[[ Study material open ]]

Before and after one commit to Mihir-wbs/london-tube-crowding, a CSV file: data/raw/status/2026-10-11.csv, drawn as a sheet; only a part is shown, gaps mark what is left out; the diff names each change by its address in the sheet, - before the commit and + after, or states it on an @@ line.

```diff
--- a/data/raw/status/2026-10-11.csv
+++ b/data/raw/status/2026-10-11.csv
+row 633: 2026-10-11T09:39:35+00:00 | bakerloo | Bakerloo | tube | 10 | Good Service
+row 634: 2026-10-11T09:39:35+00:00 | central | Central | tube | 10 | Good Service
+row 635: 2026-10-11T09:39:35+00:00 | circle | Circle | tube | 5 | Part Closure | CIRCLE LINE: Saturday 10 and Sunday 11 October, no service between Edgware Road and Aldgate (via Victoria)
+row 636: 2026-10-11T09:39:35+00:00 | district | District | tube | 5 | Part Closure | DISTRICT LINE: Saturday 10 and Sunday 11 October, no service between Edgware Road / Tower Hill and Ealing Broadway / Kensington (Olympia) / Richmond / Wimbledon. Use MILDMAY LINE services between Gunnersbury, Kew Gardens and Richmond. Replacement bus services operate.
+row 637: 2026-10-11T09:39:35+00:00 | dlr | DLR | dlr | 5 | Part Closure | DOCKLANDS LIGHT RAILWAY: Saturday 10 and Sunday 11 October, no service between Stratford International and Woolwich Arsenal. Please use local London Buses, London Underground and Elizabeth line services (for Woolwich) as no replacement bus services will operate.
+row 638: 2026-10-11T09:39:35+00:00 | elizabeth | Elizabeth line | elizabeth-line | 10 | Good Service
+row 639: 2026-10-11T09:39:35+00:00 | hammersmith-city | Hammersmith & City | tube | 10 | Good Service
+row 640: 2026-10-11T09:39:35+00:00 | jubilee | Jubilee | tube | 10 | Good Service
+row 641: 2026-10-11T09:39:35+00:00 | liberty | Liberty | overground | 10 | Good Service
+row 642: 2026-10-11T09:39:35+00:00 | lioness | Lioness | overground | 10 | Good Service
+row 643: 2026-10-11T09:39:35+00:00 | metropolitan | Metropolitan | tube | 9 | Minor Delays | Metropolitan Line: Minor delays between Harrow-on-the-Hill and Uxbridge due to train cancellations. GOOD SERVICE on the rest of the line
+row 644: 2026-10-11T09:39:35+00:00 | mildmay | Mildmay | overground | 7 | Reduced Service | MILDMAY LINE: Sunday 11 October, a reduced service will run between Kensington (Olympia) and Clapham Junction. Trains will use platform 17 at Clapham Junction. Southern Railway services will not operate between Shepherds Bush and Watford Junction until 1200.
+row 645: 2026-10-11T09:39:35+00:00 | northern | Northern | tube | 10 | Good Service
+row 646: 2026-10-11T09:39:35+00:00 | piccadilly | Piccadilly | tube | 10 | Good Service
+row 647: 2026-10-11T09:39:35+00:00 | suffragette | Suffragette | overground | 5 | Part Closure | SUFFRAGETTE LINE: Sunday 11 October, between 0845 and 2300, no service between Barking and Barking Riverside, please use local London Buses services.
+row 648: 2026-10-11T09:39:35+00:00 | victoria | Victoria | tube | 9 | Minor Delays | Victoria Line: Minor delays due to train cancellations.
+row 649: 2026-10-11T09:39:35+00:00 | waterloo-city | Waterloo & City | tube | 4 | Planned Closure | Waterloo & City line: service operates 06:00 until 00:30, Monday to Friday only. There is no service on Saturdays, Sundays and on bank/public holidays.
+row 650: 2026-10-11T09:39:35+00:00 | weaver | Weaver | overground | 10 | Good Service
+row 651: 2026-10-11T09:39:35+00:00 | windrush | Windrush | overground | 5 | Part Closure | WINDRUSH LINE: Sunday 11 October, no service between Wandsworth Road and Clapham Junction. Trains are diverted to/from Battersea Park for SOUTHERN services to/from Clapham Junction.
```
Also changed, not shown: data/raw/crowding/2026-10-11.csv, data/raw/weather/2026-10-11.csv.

[[ Study material closed ]]

■ Task prompt
A full, exact copy of the entries is the required answer.

■ Written response
Before and after one commit to Mihir-wbs/london-tube-crowding, a CSV file: data/raw/status/2026-10-11.csv, drawn as a sheet; only a part is shown, gaps mark what is left out; the diff names each change by its address in the sheet, - before the commit and + after, or states it on an @@ line.

```diff
--- a/data/raw/status/2026-10-11.csv
+++ b/data/raw/status/2026-10-11.csv
+row 633: 2026-10-11T09:39:35+00:00 | bakerloo | Bakerloo | tube | 10 | Good Service
+row 634: 2026-10-11T09:39:35+00:00 | central | Central | tube | 10 | Good Service
+row 635: 2026-10-11T09:39:35+00:00 | circle | Circle | tube | 5 | Part Closure | CIRCLE LINE: Saturday 10 and Sunday 11 October, no service between Edgware Road and Aldgate (via Victoria)
+row 636: 2026-10-11T09:39:35+00:00 | district | District | tube | 5 | Part Closure | DISTRICT LINE: Saturday 10 and Sunday 11 October, no service between Edgware Road / Tower Hill and Ealing Broadway / Kensington (Olympia) / Richmond / Wimbledon. Use MILDMAY LINE services between Gunnersbury, Kew Gardens and Richmond. Replacement bus services operate.
+row 637: 2026-10-11T09:39:35+00:00 | dlr | DLR | dlr | 5 | Part Closure | DOCKLANDS LIGHT RAILWAY: Saturday 10 and Sunday 11 October, no service between Stratford International and Woolwich Arsenal. Please use local London Buses, London Underground and Elizabeth line services (for Woolwich) as no replacement bus services will operate.
+row 638: 2026-10-11T09:39:35+00:00 | elizabeth | Elizabeth line | elizabeth-line | 10 | Good Service
+row 639: 2026-10-11T09:39:35+00:00 | hammersmith-city | Hammersmith & City | tube | 10 | Good Service
+row 640: 2026-10-11T09:39:35+00:00 | jubilee | Jubilee | tube | 10 | Good Service
+row 641: 2026-10-11T09:39:35+00:00 | liberty | Liberty | overground | 10 | Good Service
+row 642: 2026-10-11T09:39:35+00:00 | lioness | Lioness | overground | 10 | Good Service
+row 643: 2026-10-11T09:39:35+00:00 | metropolitan | Metropolitan | tube | 9 | Minor Delays | Metropolitan Line: Minor delays between Harrow-on-the-Hill and Uxbridge due to train cancellations. GOOD SERVICE on the rest of the line
+row 644: 2026-10-11T09:39:35+00:00 | mildmay | Mildmay | overground | 7 | Reduced Service | MILDMAY LINE: Sunday 11 October, a reduced service will run between Kensington (Olympia) and Clapham Junction. Trains will use platform 17 at Clapham Junction. Southern Railway services will not operate between Shepherds Bush and Watford Junction until 1200.
+row 645: 2026-10-11T09:39:35+00:00 | northern | Northern | tube | 10 | Good Service
+row 646: 2026-10-11T09:39:35+00:00 | piccadilly | Piccadilly | tube | 10 | Good Service
+row 647: 2026-10-11T09:39:35+00:00 | suffragette | Suffragette | overground | 5 | Part Closure | SUFFRAGETTE LINE: Sunday 11 October, between 0845 and 2300, no service between Barking and Barking Riverside, please use local London Buses services.
+row 648: 2026-10-11T09:39:35+00:00 | victoria | Victoria | tube | 9 | Minor Delays | Victoria Line: Minor delays due to train cancellations.
+row 649: 2026-10-11T09:39:35+00:00 | waterloo-city | Waterloo & City | tube | 4 | Planned Closure | Waterloo & City line: service operates 06:00 until 00:30, Monday to Friday only. There is no service on Saturdays, Sundays and on bank/public holidays.
+row 650: 2026-10-11T09:39:35+00:00 | weaver | Weaver | overground | 10 | Good Service
+row 651: 2026-10-11T09:39:35+00:00 | windrush | Windrush | overground | 5 | Part Closure | WINDRUSH LINE: Sunday 11 October, no service between Wandsworth Road and Clapham Junction. Trains are diverted to/from Battersea Park for SOUTHERN services to/from Clapham Junction.
```
Also changed, not shown: data/raw/crowding/2026-10-11.csv, data/raw/weather/2026-10-11.csv.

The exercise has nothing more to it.